Example 2. The next step was simplification. Could we simplify the design? Could we use fewer parts? This challenge requires a little more thought and creativity, and the solution came with innovation and an entirely different damper concept. Here the design field was more open allowing greater creativity. The result was new IP resulting in patents. This fits the concept of the “Elegant Solution” within its limits, but is not really total design.
Example 3. Eventually, a bigger challenge: Can you build a 1 kg hydraulically damped fork? This is innovation on many fronts. The engineering solution came in pieces a little bit here, and a little bit there. The result: A 1.1 kg fork. While it is just shy of the goal, the solution is still, the lightest hydraulically damped production fork.
Fun fact, it was raced to a USAC Mountain Bike Marathon National Championship by Travis Brown.
This is more the concept of Total Design because it involves the blend of Science, Function & Style — inside and out.
To accomplish the weight, the original Aeris had a Titanium Crown, Scandium Stanchions / Steer Tube, Magnesium Lower, and special internals. Function, Science & Style. The drawback? Cost. See the image.
There is obviously more to the story which we won’t go into. Though they still use the Aeris name, the forks are different now.
The Pieces of Total Design
As illustrated in the above examples, seeking the elegant solution is not limited by the project scope. You can find elegance in solutions for the most mundane of engineering problems. And we do.
Total Design, on the other hand, is combining Science, Function & Style. Science – including the engineering, materials and physics. Function – with all the various aspects from User Interface to mechanical and electrical functionality. Then style – the artistic and attractive aspects of design. It’s not by accident that really great products include all 3 of these characteristics.
Engineers are often get criticism for lacking Style in their designs. Generalizing, the analytic skills of great engineering are Left-Brain, and the artistic portions are Right-Brain. Of course, no one operates totally one side, yet we do tend to one side or the other.
The third, which resides for both Left and Right brain activity is Creativity. Can you become more Creative is an interesting topic. Crossing the two (Left and Right) with creativity and combining the results is Total Design. It’s something we strive for at Synthesis.
You Know It When You See It
There isn’t a good method or process for always landing on that elegant solution. It isn’t a computer program that you just plug into. Seeking the elegant solution is a concentration on all the aspects of design that must come together.
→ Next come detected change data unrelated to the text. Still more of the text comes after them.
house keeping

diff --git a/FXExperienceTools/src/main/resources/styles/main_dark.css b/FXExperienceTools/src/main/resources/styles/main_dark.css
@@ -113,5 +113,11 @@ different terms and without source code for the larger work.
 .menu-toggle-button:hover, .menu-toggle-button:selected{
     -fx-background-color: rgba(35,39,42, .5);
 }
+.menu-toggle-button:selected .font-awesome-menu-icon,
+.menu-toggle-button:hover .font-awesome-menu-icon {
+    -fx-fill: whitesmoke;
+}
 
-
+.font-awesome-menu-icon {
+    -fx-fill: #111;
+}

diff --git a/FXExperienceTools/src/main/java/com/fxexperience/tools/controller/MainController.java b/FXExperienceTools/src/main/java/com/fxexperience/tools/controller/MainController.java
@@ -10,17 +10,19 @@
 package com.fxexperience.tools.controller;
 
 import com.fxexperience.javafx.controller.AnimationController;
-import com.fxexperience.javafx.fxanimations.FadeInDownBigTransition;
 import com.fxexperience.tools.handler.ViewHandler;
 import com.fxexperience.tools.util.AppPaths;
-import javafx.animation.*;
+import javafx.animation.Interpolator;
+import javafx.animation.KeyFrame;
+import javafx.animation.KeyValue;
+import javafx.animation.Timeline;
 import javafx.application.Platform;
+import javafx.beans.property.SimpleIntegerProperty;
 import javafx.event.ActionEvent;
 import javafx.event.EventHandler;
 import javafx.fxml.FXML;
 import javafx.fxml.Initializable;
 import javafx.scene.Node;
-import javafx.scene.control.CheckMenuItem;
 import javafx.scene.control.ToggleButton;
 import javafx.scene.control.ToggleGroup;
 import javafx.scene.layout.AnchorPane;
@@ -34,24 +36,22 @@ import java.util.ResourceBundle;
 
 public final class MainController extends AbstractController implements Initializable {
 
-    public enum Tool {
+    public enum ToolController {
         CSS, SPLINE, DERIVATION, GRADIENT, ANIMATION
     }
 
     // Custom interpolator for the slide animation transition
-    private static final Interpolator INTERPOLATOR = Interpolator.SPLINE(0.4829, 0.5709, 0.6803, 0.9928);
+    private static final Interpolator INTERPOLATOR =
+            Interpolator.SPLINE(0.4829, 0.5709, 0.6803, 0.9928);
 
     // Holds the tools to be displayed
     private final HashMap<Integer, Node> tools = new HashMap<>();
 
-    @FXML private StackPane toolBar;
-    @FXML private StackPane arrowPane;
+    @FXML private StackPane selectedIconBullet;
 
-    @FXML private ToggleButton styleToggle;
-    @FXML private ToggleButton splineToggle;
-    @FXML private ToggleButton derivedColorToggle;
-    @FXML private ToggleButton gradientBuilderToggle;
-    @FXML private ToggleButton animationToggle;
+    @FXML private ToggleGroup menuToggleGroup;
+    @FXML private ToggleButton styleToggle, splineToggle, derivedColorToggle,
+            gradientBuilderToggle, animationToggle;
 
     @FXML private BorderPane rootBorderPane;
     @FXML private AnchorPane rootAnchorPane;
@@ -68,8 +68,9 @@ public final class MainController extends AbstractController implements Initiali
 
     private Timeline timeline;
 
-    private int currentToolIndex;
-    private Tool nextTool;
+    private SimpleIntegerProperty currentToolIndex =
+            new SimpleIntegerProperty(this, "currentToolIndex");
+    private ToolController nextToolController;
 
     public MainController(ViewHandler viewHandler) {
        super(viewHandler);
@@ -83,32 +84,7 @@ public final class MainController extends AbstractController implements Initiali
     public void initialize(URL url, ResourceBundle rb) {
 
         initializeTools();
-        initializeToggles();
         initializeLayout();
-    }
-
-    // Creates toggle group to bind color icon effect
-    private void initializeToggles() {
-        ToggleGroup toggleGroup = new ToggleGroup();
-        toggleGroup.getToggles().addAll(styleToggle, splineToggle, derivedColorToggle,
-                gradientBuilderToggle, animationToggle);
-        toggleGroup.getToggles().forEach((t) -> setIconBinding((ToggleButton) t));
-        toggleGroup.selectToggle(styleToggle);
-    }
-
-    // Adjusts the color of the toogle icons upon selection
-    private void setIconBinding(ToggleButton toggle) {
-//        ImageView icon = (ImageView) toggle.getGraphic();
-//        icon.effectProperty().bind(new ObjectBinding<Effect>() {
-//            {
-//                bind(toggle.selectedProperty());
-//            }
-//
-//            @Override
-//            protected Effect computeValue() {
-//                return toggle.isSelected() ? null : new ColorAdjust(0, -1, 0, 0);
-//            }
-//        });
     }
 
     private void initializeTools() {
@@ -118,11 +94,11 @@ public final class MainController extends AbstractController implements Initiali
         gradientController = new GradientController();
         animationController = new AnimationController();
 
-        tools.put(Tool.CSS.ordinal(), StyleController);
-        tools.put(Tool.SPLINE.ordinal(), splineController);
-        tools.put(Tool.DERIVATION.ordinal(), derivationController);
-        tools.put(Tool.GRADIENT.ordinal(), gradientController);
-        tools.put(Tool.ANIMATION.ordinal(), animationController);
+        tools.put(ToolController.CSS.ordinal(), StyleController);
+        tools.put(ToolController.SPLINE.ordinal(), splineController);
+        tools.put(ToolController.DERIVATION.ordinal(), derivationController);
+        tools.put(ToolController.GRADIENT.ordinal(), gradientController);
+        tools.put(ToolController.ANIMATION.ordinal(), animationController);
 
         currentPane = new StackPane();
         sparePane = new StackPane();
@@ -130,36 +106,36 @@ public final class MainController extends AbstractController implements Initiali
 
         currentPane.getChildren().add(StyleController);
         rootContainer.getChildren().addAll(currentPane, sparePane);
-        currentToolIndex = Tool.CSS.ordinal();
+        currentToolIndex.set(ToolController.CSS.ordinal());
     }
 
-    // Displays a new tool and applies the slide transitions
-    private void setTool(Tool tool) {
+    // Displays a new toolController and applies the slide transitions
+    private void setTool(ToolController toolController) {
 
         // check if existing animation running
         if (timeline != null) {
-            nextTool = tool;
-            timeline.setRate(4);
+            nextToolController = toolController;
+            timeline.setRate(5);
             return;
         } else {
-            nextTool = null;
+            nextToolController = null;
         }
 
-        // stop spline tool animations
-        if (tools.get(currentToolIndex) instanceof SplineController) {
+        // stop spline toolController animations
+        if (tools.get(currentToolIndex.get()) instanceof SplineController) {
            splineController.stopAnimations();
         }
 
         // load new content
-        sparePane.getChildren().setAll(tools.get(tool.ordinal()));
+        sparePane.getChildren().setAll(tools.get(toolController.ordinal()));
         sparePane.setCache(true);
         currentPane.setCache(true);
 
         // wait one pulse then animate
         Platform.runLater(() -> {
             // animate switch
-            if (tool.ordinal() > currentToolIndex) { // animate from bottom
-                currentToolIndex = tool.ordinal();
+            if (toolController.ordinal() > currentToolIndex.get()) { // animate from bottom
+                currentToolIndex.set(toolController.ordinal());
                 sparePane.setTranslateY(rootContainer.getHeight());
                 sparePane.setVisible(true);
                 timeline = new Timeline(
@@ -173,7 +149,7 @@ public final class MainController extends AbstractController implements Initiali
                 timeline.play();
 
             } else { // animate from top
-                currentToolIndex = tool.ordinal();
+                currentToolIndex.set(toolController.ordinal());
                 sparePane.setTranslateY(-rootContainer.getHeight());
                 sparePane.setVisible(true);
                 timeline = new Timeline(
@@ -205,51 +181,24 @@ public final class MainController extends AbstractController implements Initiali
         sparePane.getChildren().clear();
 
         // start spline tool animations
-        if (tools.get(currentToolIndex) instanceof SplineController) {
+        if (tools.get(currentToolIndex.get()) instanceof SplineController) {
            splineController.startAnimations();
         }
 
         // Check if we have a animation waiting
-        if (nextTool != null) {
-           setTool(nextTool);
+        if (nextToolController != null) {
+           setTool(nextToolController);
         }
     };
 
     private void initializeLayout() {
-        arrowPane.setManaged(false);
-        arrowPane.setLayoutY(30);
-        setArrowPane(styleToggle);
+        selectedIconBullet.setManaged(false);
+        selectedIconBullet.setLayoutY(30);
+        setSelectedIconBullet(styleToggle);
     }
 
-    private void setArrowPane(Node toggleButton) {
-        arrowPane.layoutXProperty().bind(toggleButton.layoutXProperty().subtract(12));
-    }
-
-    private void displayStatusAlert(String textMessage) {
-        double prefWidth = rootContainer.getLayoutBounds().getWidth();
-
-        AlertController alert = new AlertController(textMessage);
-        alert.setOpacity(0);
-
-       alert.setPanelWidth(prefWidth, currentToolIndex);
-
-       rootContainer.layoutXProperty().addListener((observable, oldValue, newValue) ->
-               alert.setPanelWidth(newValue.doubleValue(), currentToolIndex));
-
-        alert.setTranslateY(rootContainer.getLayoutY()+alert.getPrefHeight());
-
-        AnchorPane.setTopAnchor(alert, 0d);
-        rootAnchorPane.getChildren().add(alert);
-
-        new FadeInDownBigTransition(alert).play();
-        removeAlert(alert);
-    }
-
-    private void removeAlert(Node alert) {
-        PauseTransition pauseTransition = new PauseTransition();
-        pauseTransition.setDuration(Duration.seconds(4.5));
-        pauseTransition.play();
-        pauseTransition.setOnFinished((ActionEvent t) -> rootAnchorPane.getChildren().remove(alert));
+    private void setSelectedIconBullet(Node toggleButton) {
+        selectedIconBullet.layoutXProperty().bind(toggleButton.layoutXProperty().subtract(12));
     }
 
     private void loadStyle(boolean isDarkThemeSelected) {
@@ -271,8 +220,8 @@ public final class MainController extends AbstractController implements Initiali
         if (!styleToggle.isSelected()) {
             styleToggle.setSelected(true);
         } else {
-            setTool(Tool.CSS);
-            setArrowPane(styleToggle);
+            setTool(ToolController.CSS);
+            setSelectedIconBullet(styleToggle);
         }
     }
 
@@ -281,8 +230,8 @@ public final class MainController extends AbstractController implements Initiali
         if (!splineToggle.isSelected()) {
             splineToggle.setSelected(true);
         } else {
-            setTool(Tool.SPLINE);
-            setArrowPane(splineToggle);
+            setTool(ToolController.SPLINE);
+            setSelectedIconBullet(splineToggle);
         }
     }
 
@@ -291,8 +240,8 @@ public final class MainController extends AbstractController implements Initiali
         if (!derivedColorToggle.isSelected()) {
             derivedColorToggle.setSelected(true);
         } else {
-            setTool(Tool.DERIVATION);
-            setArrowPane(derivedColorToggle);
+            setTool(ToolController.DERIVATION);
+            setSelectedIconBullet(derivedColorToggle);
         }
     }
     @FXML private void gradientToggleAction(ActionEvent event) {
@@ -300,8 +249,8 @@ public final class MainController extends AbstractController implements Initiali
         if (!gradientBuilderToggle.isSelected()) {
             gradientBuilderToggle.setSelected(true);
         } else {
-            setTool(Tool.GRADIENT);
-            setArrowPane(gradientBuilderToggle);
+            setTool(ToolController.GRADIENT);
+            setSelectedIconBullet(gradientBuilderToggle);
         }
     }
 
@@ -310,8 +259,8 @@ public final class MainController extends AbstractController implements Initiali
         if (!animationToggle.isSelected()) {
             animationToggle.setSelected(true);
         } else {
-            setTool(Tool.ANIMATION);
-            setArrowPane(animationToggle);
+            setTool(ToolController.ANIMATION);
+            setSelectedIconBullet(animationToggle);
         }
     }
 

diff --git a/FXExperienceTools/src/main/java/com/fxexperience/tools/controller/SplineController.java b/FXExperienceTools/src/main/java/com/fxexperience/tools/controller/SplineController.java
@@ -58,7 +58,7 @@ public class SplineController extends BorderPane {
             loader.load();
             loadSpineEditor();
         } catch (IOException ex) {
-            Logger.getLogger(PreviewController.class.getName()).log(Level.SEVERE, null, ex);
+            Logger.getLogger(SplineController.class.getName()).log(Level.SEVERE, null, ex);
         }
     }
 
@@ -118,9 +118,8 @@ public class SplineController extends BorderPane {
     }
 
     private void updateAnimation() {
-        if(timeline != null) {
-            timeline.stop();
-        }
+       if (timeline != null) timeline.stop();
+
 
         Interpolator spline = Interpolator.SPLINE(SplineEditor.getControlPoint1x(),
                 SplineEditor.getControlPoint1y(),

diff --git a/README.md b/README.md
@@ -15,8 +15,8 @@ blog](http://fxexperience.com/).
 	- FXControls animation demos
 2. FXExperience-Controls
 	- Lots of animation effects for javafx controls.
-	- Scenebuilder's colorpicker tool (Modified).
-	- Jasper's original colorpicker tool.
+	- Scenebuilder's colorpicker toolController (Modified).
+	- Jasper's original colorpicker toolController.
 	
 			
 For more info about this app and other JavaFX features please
And, bringing in creativity to explore areas beyond the traditional or obvious.
When you have conflicting design requirements, it’s time to explore the design space with out-of-the-box thinking. When your goals reach beyond the current traditional thinking, it’s ripe for thinking more in the Total Design arena.
While we can’t just dial up an Elegant Solution, bringing in all the aspects of Total Design — Science, Function & Style — our odds of hitting it improve. The funny thing is, you definitely know it when you see it.
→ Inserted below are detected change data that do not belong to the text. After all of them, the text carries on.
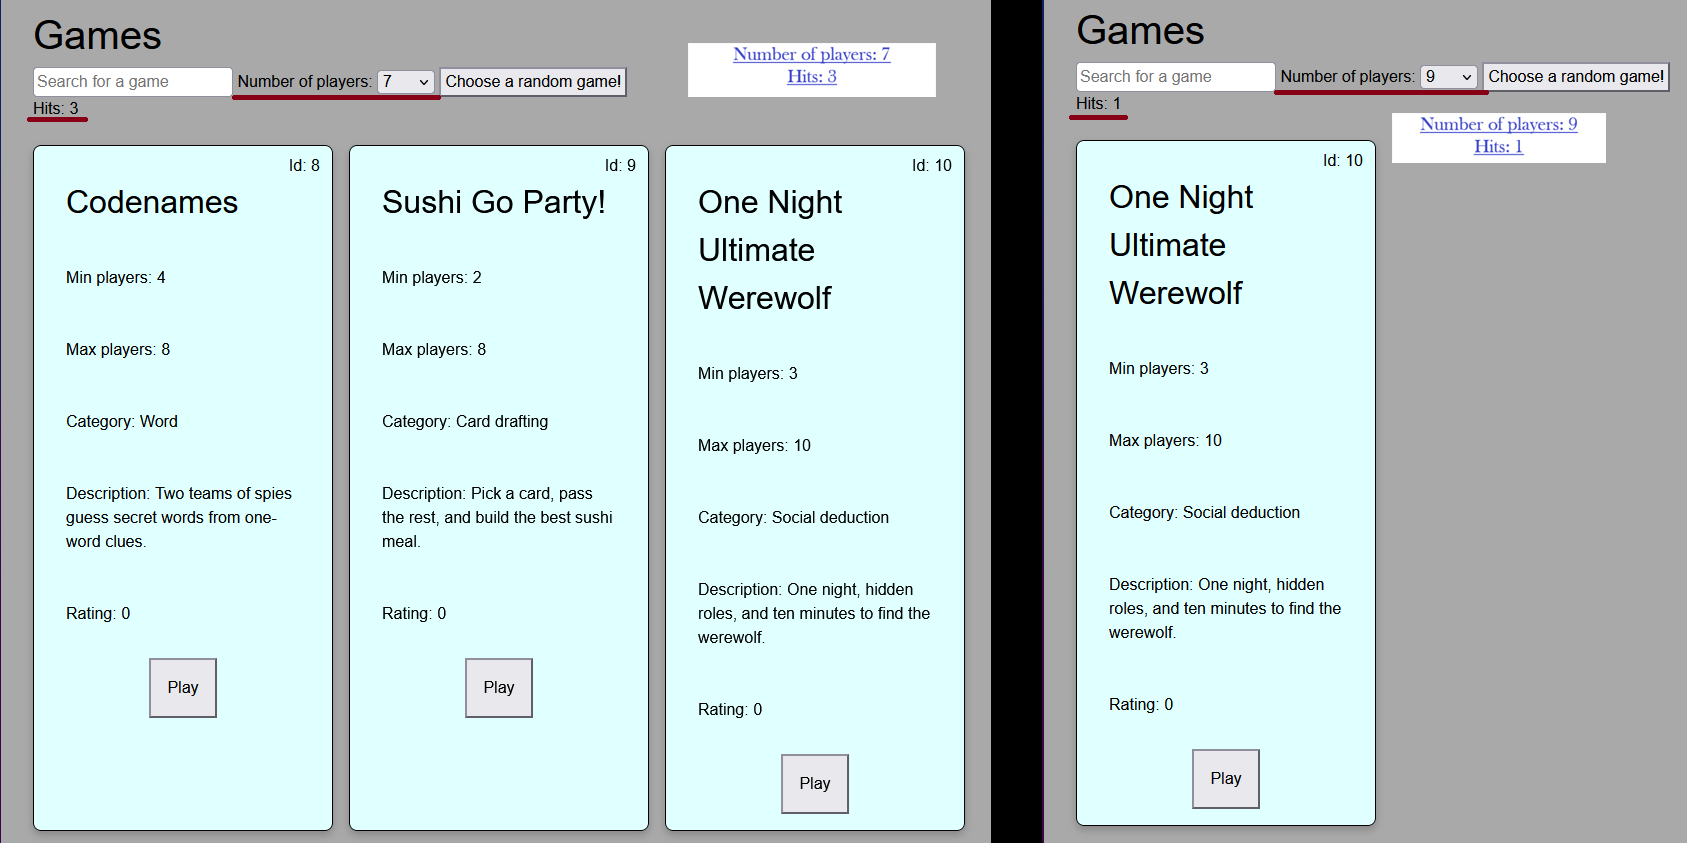
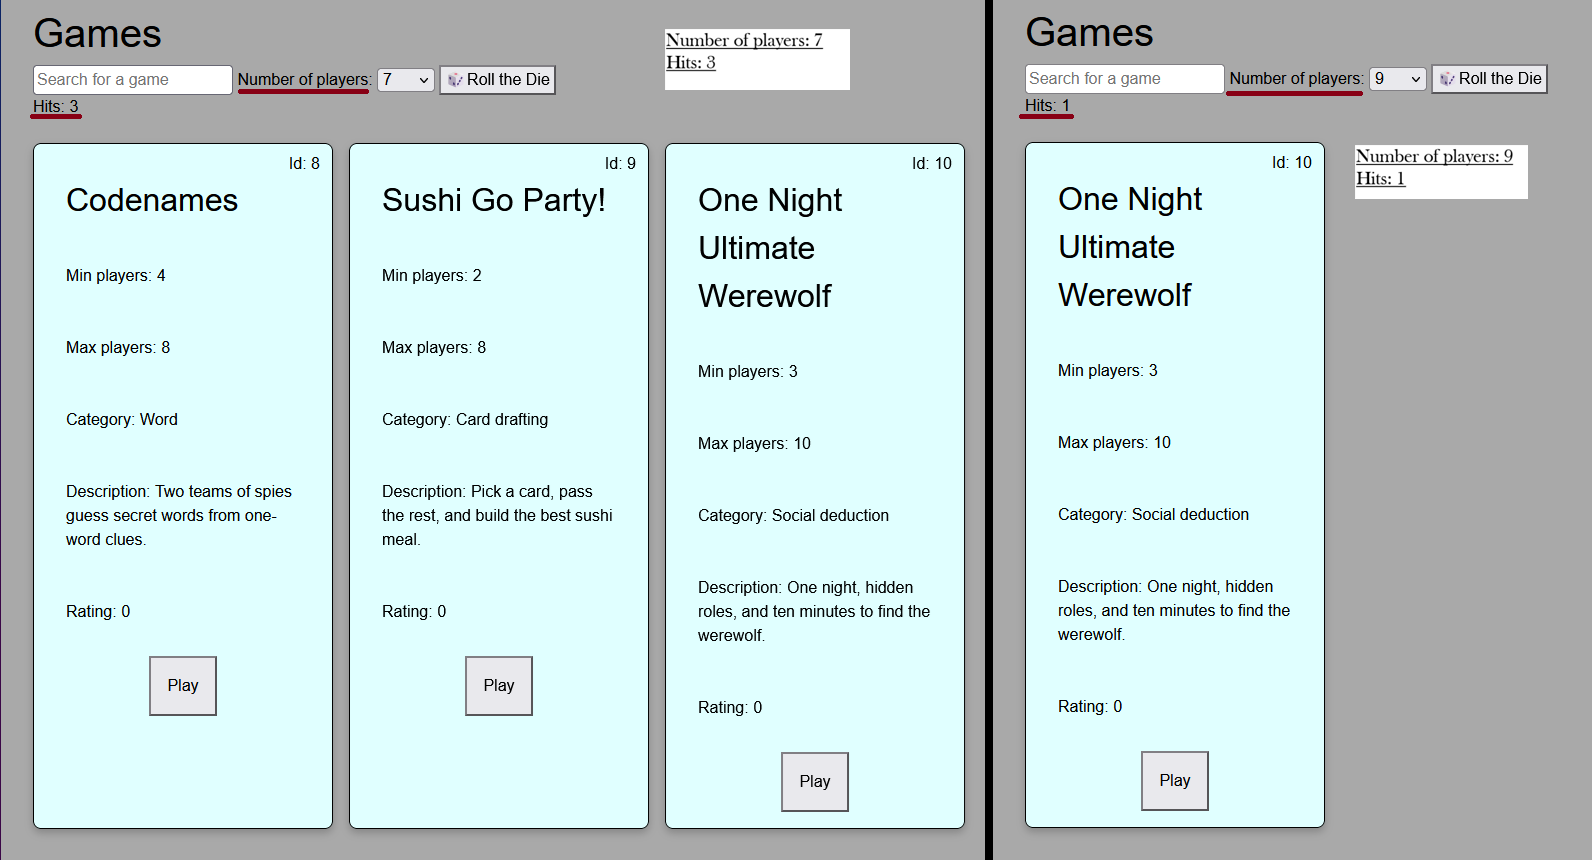
update screenshots for task 1 README.md

diff --git a/SoftwareDesign.Tests/README.md b/SoftwareDesign.Tests/README.md
@@ -25,26 +25,22 @@ Must contain:
 ---
 
 ## Manual Test Log
-_Note:  
-Since writing this section, one change to the style of the page has been made. The button `Choose a random game!` 
-is now called `🎲Roll the die`_
 
-**Case: _Search with no hits, clicking "Choose a random game!" does not crash_**
-- Search for something that yields no hits
+**Case: _Search with no hits, clicking "Choose a random game!" does not crash_**    
+- Search for `asd`
 - Number of players: `Any`
 - Click `🎲Roll the die`
 
-**Expected result:**  
+**Expected result:**    
 - `Hits: 0`
 - `No games matching the search.`
 - No hits
 - No crash
 
-**Actual result:**
-
+**Actual result:**  
 ![manual test](Images/task1_manualtest_games_search.png)
 
-**Case: _Search with hits, random game highlight working_**  
+**Case: _Search with hits, random game highlight working_**    
 - Search for something that yields at least 2 results
 - Click `🎲Roll the die`
 
@@ -53,31 +49,31 @@ is now called `🎲Roll the die`_
 - No message for no matching games
 - Highlighted random game
 
-**Actual result:**
+**Actual result:**  
 ![random when there are hits](Images/task1_manualtest_games_hit_random.png)
 
-**Case: _Dropdown menu affects hits_**  
+**Case: _Dropdown menu affects hits_**    
 - Pick 7 players
 - Pick 9 players
 
-**Expected result:**
+**Expected result:**  
 - `Hits: 3`
 - `Hits: 1`
 
-**Actual result:**
+**Actual result:**    
 ![dropdown7](Images/task1_manualtest_dropdown7_9.png)
 
-**Case: _Filtering and dropdown work together_**
+**Case: _Filtering and dropdown work together_**  
 - Search for `span`
 - Dropdown: `5 players`
 - Dropdown: `6 players`
 
-**Expected result:**
+**Expected result:**  
 - `Hits: 2`
 - Two games, `Hits: 2`
 - No hits, `No games matching the search`
 
-**Actual result:**
+**Actual result:**  
 ![dropdown and search](Images/task1_manualtest_dropdown_search.png)
 
 ---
Dialing Up Total Design
While we have some fairly simple examples in this post for description, don’t be deceived. Even the blend of the Crescent Wrench and the Vice Grip took a lot of years to come together. It seems so obvious now, and it’s incredibly useful, but it’s not that simple. And, the more complex the product, the harder it is to find that sweet spot in Total Design.
Good luck with all your engineering and design efforts.